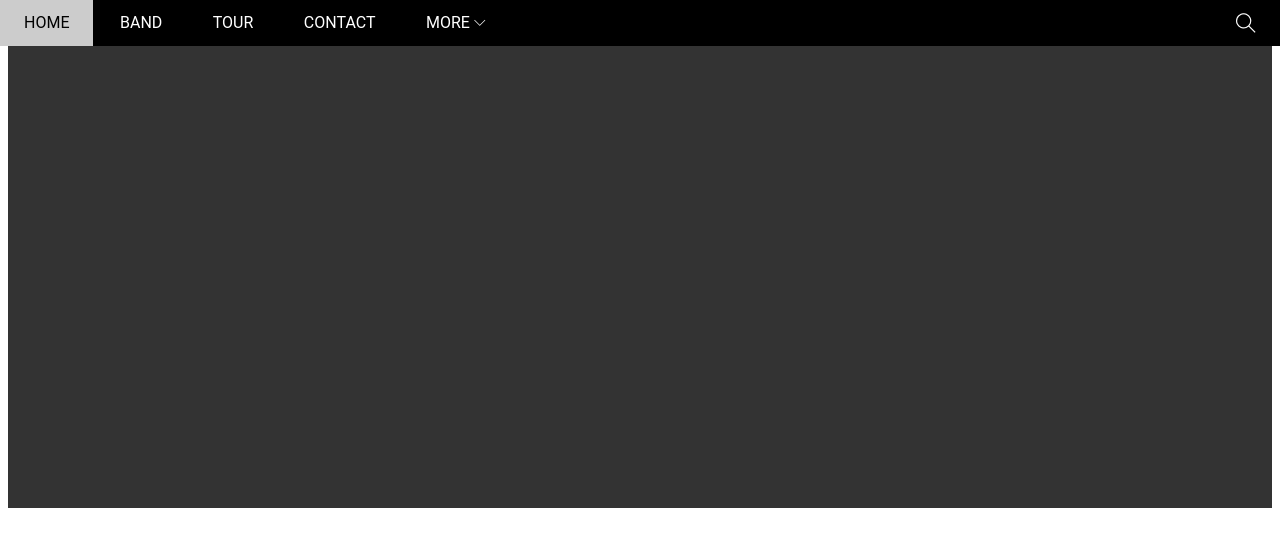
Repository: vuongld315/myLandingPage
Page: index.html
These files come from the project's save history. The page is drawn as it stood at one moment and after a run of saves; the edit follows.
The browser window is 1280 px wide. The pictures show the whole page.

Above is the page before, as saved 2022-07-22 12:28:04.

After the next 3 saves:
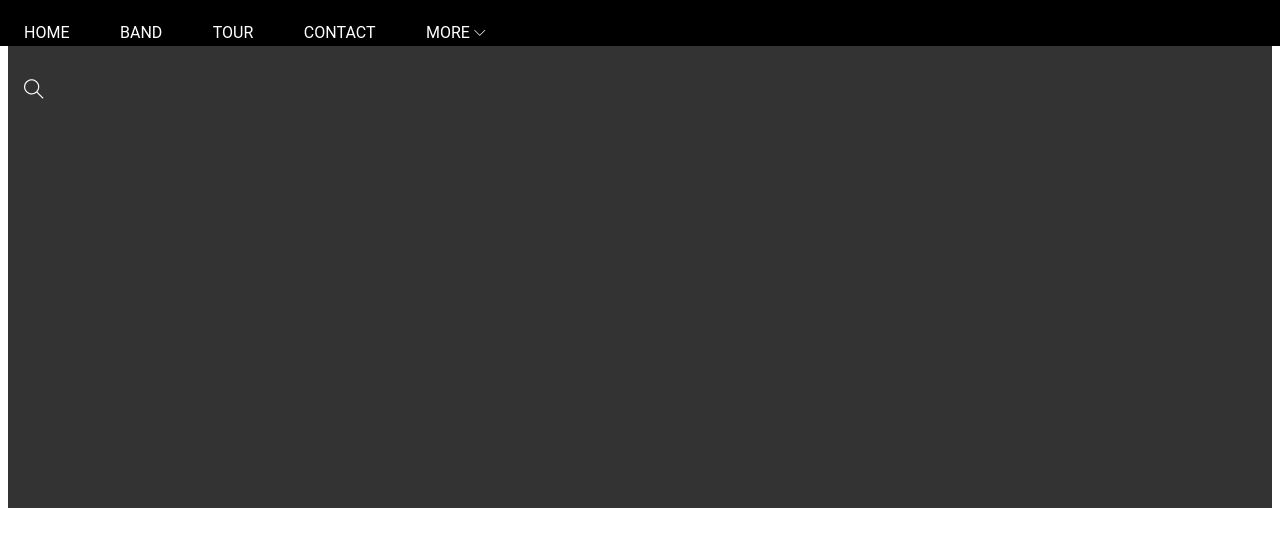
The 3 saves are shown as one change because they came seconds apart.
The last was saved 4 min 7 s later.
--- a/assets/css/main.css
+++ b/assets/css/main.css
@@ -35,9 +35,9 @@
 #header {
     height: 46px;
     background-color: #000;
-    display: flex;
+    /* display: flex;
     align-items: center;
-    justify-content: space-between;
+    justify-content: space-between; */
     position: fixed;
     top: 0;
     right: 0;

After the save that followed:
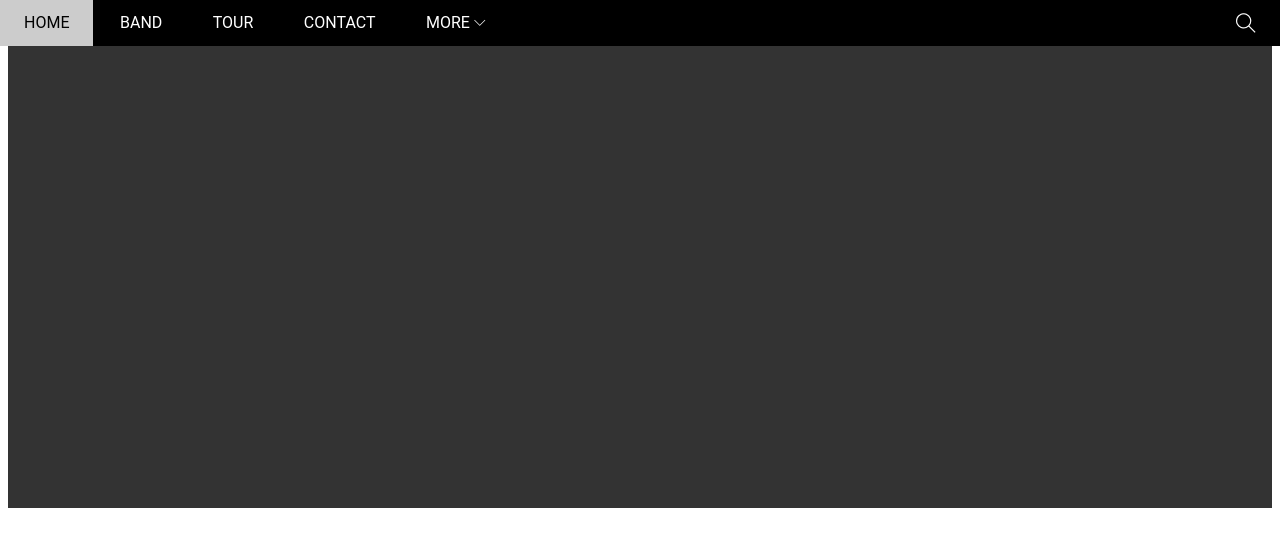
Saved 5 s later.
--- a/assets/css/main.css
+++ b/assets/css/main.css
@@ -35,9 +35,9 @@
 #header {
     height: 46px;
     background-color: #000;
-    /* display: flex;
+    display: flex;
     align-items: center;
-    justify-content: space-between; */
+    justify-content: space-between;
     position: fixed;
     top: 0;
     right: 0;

● PROBLEM STATEMENT
Scan the records for the word "justify" and copy every line where it is found.

● PROBLEM SOLUTION
-    justify-content: space-between;
+    justify-content: space-between; */
-    justify-content: space-between; */
+    justify-content: space-between;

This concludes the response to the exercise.